At the summit, NFU put forward recommendations to change legislation that included:
1. Landowners who clear tips and transport the waste to a local authority disposal site should be provided with a free of charge disposal for the fly-tipped waste;
2. Local authorities should recognise that their own waste policies can have an impact on the amount of fly-tipping in a local area, so they should be part of the solution too – regardless of whether the land is private or public;
3. The FlyCapture database to be used to record fly-tipping incidents, including those on private land. The data would be used to monitor progress, assess trends and investigate the impact of waste policies.
Speaking ahead of the summit last week, ESA’s Director General, Barry Dennis commented: “I am pleased to be attending Thursday’s summit, but I don’t think that the sheer scale of the fly-tipping that blights our communities is fully appreciated. About half a million tonnes of waste was illegally dumped last year - if this was piled up it would more than fill the Olympics Aquatics Centre - the second largest Olympic venue.
“There has been a real effort to clean up Britain for the Olympics but those who fly-tip are degrading the local environment day in-day out. The cost of clearing up fly-tipped waste is very substantial, pollution can result and legitimate waste companies lose business… The summit needs to emphasise a zero-tolerance approach to fly-tipping. A good start would be much higher fines for those caught - in 2010/2011 the majority of fines were between £51-£200 and this is just not enough.”

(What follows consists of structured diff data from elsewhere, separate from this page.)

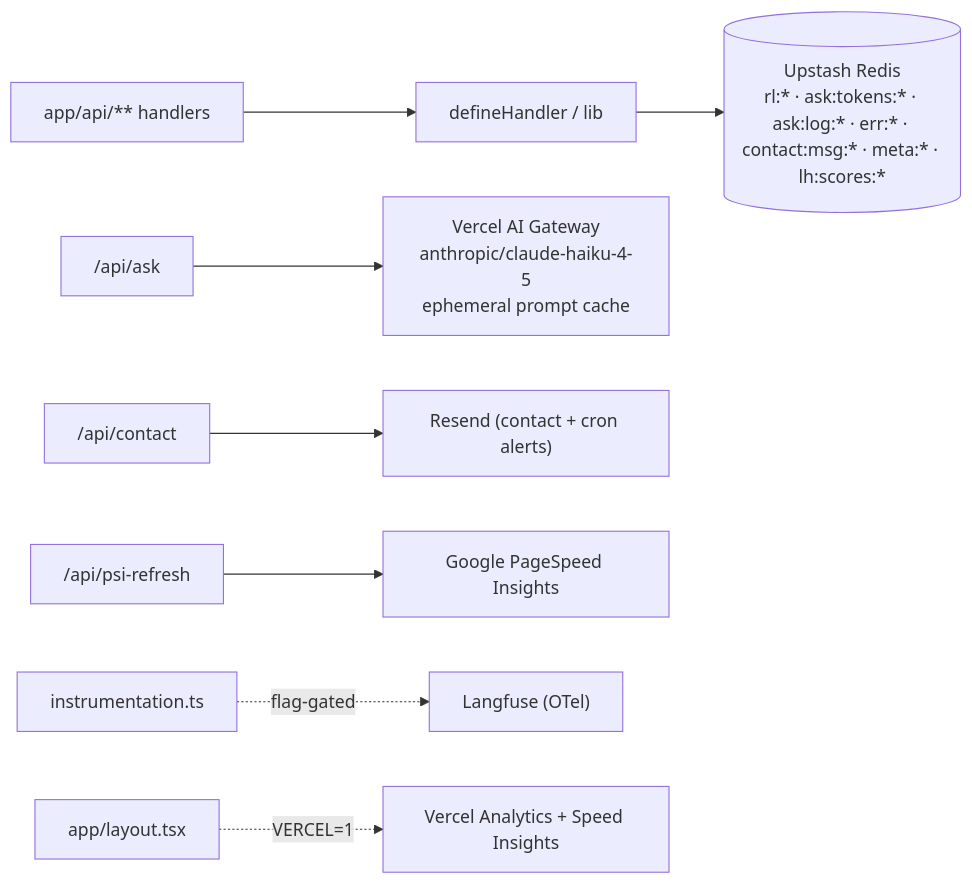
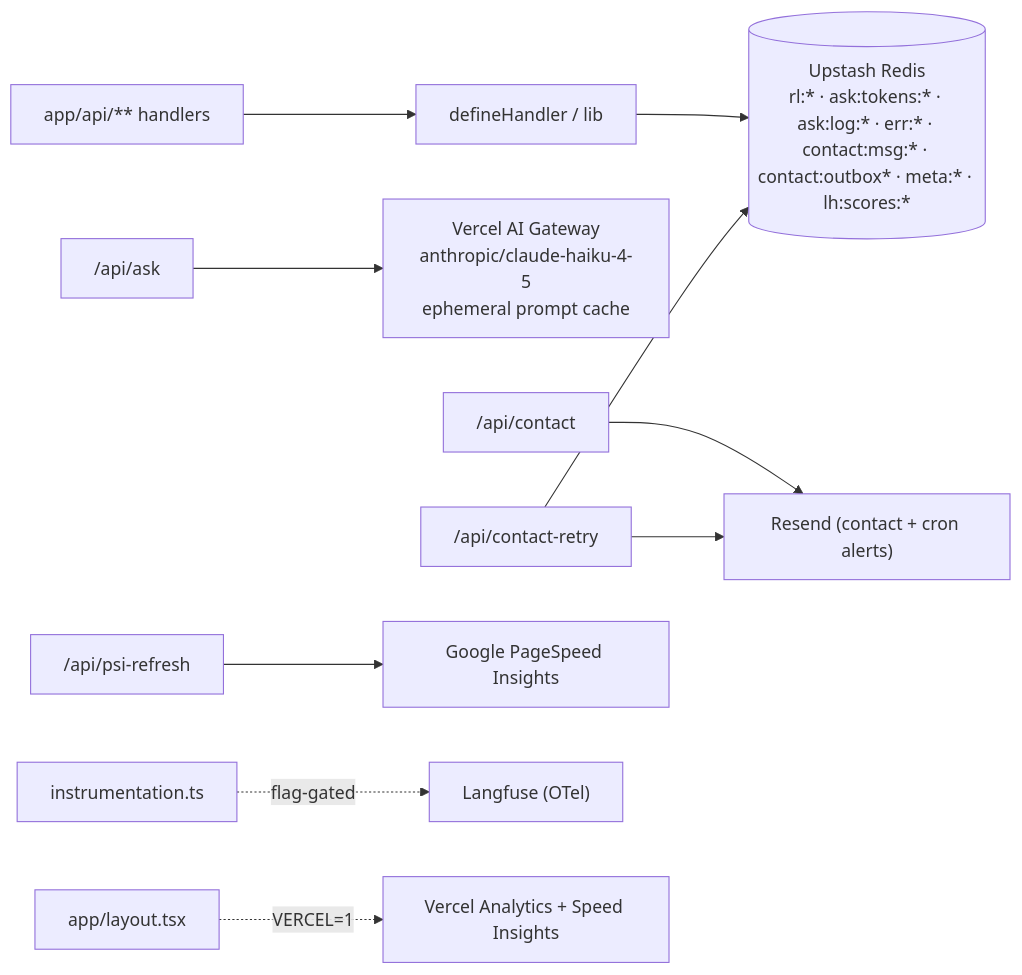
Before and after one commit to erikunha/portfolio: the diagram in docs/05-api-and-integrations.md, drawn with Mermaid. The commit also changed other lines of this file and 21 other files, not shown here.

First line of the commit message:
feat(contact): honest delivery result and daily outbox retry

````diff
--- a/docs/05-api-and-integrations.md
+++ b/docs/05-api-and-integrations.md
@@ -61,10 +64,12 @@
 ```mermaid
 flowchart LR
     routes["app/api/** handlers"] --> defh["defineHandler / lib"]
-    defh --> redis[("Upstash Redis<br/>rl:* · ask:tokens:* · ask:log:* · err:* · contact:msg:* · meta:* · lh:scores:*")]
+    defh --> redis[("Upstash Redis<br/>rl:* · ask:tokens:* · ask:log:* · err:* · contact:msg:* · contact:outbox* · meta:* · lh:scores:*")]
     ask["/api/ask"] --> gw["Vercel AI Gateway<br/>anthropic/claude-haiku-4-5<br/>ephemeral prompt cache"]
     contact["/api/contact"] --> resend["Resend (contact + cron alerts)"]
+    retry["/api/contact-retry"] --> redis
+    retry --> resend
     psicron["/api/psi-refresh"] --> psi["Google PageSpeed Insights"]
     instr["instrumentation.ts"] -.flag-gated.-> lf["Langfuse (OTel)"]
     layout["app/layout.tsx"] -.VERCEL=1.-> rum["Vercel Analytics + Speed Insights"]
 ```
````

The fly-tipping report on private land can be found on the NFU website.